Differentiate and Thrive

06/12/2015 03:04 pm ET | Updated Jun 11, 2016

Photo Credit:

Being common often grants access to the largest pool of consumers. However, it also attracts the most competition. Consequently, a good strategy and one that I highly recommend, is that you remove yourself from the metaphorical middle and approach the uncommon. While this will lead to a smaller interested audience for you content, it will also be accompanied with less competition for viewership. It is quite possible, and in many cases easier, to successfully compete for a larger number of niche consumers than to compete for the same number of mainstream consumers. Furthermore, due to a comparatively small number of providers of niche content, the niche consumers are often more loyal than the mainstream consumers, who are motivated to disloyalty by being able to receive a similar product from what is often a comparatively large variety of providers. Never assume demographics are uniform. People are individuals and have differing interest and more importantly underlying reasons for those interest.

In 2014, Ray Ban initiated eight different campaigns in Asia, marketing eight styles of sunglasses to eight different customer archetypes. The company differentiated by creating eight distinct styles and by branding the different styles as being particularly desirable to different demographics. By doing this, they veered away from a one style fits all motto targeted at the masses and instead promoted each style's unique qualities in order to engage niche markets. Targeting niche markets is nothing new to Ray Ban, which launched the campaigned Never Hide in 2007 and which has since become synonymous with the brand.

According to a press release by Luxottica, the conglomerate that owns Ray Ban, "Real trendsetters, real opinion leaders, real individuals believe the most fashionable thing you can be is yourself; to be authentic, real, bold and stylish. So to reclaim its rightful place as the legitimate leader of sunglasses, Ray-Ban has to only speak and act like their maverick selves." Such branding is indicative of Ray Ban, which has managed to become one of Luxottica's most successful subsidiaries by identifying segments in their customer base and tailoring their messages accordingly.

Just as consumers are unique so also are your competitors. Do not be reductive in your analysis of your competitor's interest and reasoning. Just as importantly, do not discount the benefits your competition can provide you. The process of capitalizing on competitors' stances is referred to in negotiation as log rolling.
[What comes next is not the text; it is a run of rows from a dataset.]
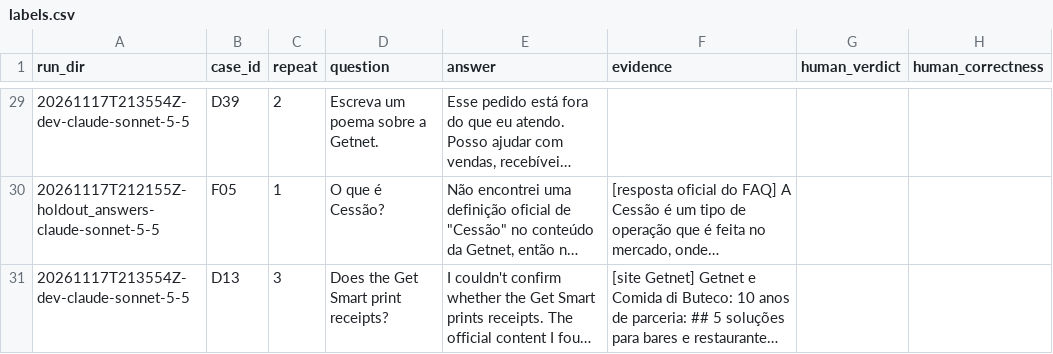
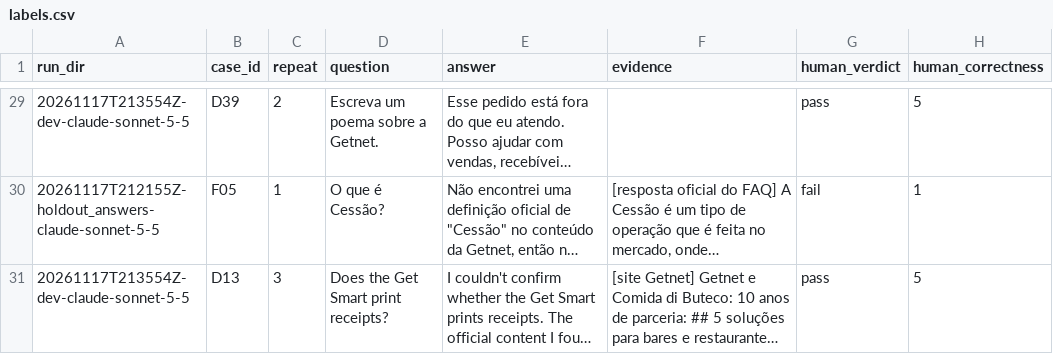
Before and after one commit to luanmsgabriel-ops/getnet-multi-agent-delivery, a CSV file: evals/calibration/labels.csv, drawn as a sheet; only a part is shown, gaps mark what is left out; long unchanged cells end in …; the diff covers the shown part only; the diff names each change by its address in the sheet, - before the commit and + after, or states it on an @@ line.

```diff
--- a/evals/calibration/labels.csv
+++ b/evals/calibration/labels.csv
-G29 (human_verdict): (empty)
+G29 (human_verdict): pass
-H29 (human_correctness): (empty)
+H29 (human_correctness): 5
-G30 (human_verdict): (empty)
+G30 (human_verdict): fail
-H30 (human_correctness): (empty)
+H30 (human_correctness): 1
-G31 (human_verdict): (empty)
+G31 (human_verdict): pass
-H31 (human_correctness): (empty)
+H31 (human_correctness): 5
```
Also changed, not shown: 54 edited cells elsewhere in this file, 17 other files.
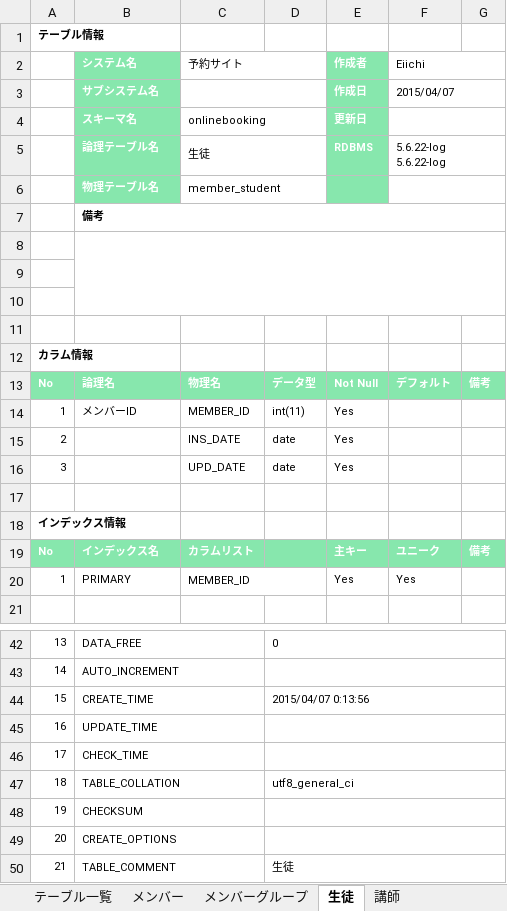
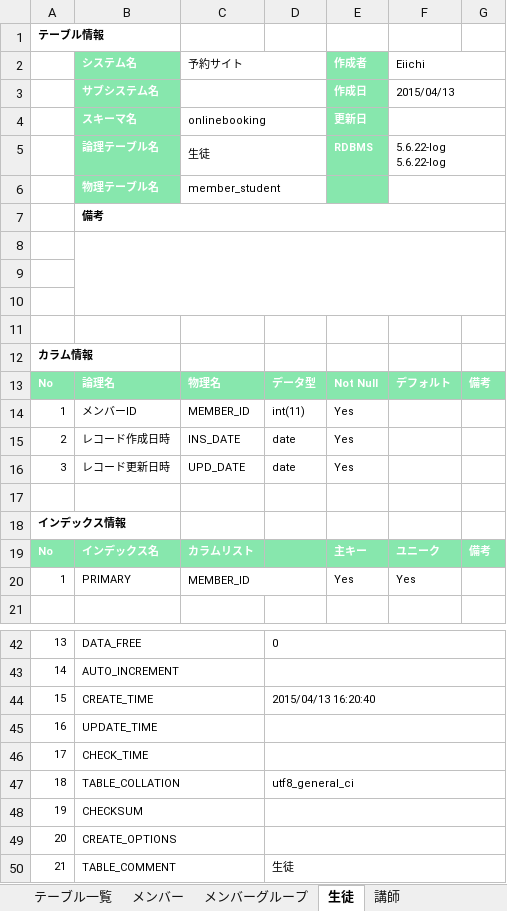
Before and after one commit to tnkmatic/OnlineBooking, an Excel workbook: OnlineBooking-ejb/ddl/予約サイト_テーブル定義書.xlsx, sheet 生徒, drawn as a sheet; only a part is shown, gaps mark what is left out; values as stored, in another font and other column widths than the file's, no borders; the diff names each change by its address in the sheet, - before the commit and + after, or states it on an @@ line.

```diff
--- a/OnlineBooking-ejb/ddl/予約サイト_テーブル定義書.xlsx (sheet 生徒)
+++ b/OnlineBooking-ejb/ddl/予約サイト_テーブル定義書.xlsx (sheet 生徒)
-F3 (Eiichi): 2015/04/07
+F3 (Eiichi): 2015/04/13
-B15 (システム名): (empty)
+B15 (システム名): レコード作成日時
-B16 (システム名): (empty)
+B16 (システム名): レコード更新日時
-D44: 2015/04/07 0:13:56
+D44: 2015/04/13 16:20:40
```
Also changed, not shown: sheet 講師, sheet メンバー, sheet メンバーグループ, sheet メンバーグループ関連, sheet 生徒コース関連, sheet 講師スケジュール関連, 6 more sheets, 29 other files.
Log rolling benefits both parties involved by allowing each to offer concessions that are of comparatively minimal importance in exchange for concessions of comparatively greater significance. Even companies with virtually the exact same product can log roll to produce mutual benefits, since it is unlikely that they will have operated and be operating in symbiosis. An example of log rolling by a past negotiation instructor at University of Pennsylvania's Wharton Business School, Hengchen Dai, is of two companies that were staunch competitors in the acquisition of oranges. Both companies discovered through rigorous questioning that they could benefit each other by trading the portions of the oranges they didn't want for the portions of the oranges they desired. They managed to maximize their profits through log rolling the peel (desired for its oil) and the juicy inside (desired for eating.) Both businesses profited greatly from the deal.

Product differentiation within an industry, often leads to complimentary products which leads to opportunities for collaborative projects. The companies involved can leverage their specialty to compensate and trade services and or goods in exchange for something that would be more costly for them to produce on their own. As a result, all companies end up in a better position than they would be without each other.